**Your goal**
Go through the data below and copy each line that includes "around".

**The data**

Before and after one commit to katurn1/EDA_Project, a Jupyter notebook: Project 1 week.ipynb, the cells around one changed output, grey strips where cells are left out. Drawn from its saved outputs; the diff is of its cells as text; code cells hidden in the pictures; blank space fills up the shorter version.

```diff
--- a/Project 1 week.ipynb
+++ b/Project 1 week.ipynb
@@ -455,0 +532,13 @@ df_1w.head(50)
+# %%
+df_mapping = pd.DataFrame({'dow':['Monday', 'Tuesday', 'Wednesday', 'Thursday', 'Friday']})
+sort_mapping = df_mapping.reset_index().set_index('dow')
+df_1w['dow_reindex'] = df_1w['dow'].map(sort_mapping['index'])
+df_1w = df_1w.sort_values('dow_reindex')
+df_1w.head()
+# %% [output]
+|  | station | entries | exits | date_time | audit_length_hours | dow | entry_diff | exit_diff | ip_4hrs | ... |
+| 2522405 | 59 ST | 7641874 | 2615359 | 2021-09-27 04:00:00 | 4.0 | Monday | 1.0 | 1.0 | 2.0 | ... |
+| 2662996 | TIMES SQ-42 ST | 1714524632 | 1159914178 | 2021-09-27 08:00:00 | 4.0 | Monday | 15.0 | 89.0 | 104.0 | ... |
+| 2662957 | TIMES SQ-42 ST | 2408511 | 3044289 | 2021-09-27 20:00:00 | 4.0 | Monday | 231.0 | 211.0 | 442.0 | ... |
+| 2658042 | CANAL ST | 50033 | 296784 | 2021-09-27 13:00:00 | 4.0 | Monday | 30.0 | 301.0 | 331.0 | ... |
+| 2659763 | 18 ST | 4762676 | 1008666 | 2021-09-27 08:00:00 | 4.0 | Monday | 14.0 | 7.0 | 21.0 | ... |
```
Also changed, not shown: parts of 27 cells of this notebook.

* * *

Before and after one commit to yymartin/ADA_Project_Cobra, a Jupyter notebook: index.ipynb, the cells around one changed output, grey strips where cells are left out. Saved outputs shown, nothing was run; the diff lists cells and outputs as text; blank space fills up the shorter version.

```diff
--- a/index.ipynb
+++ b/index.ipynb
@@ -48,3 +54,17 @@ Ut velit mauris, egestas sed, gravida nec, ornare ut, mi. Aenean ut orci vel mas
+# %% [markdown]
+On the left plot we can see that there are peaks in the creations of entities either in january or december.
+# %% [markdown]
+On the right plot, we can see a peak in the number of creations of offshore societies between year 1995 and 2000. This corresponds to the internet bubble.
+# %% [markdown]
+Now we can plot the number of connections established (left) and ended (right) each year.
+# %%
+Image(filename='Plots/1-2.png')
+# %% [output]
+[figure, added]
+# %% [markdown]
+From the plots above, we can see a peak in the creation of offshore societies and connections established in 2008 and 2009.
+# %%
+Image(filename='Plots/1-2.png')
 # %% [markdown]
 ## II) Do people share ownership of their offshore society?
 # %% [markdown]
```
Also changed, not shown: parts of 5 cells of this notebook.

**Output**
Before and after one commit to katurn1/EDA_Project, a Jupyter notebook: Project 1 week.ipynb, the cells around one changed output, grey strips where cells are left out. Drawn from its saved outputs; the diff is of its cells as text; code cells hidden in the pictures; blank space fills up the shorter version.
Before and after one commit to yymartin/ADA_Project_Cobra, a Jupyter notebook: index.ipynb, the cells around one changed output, grey strips where cells are left out. Saved outputs shown, nothing was run; the diff lists cells and outputs as text; blank space fills up the shorter version.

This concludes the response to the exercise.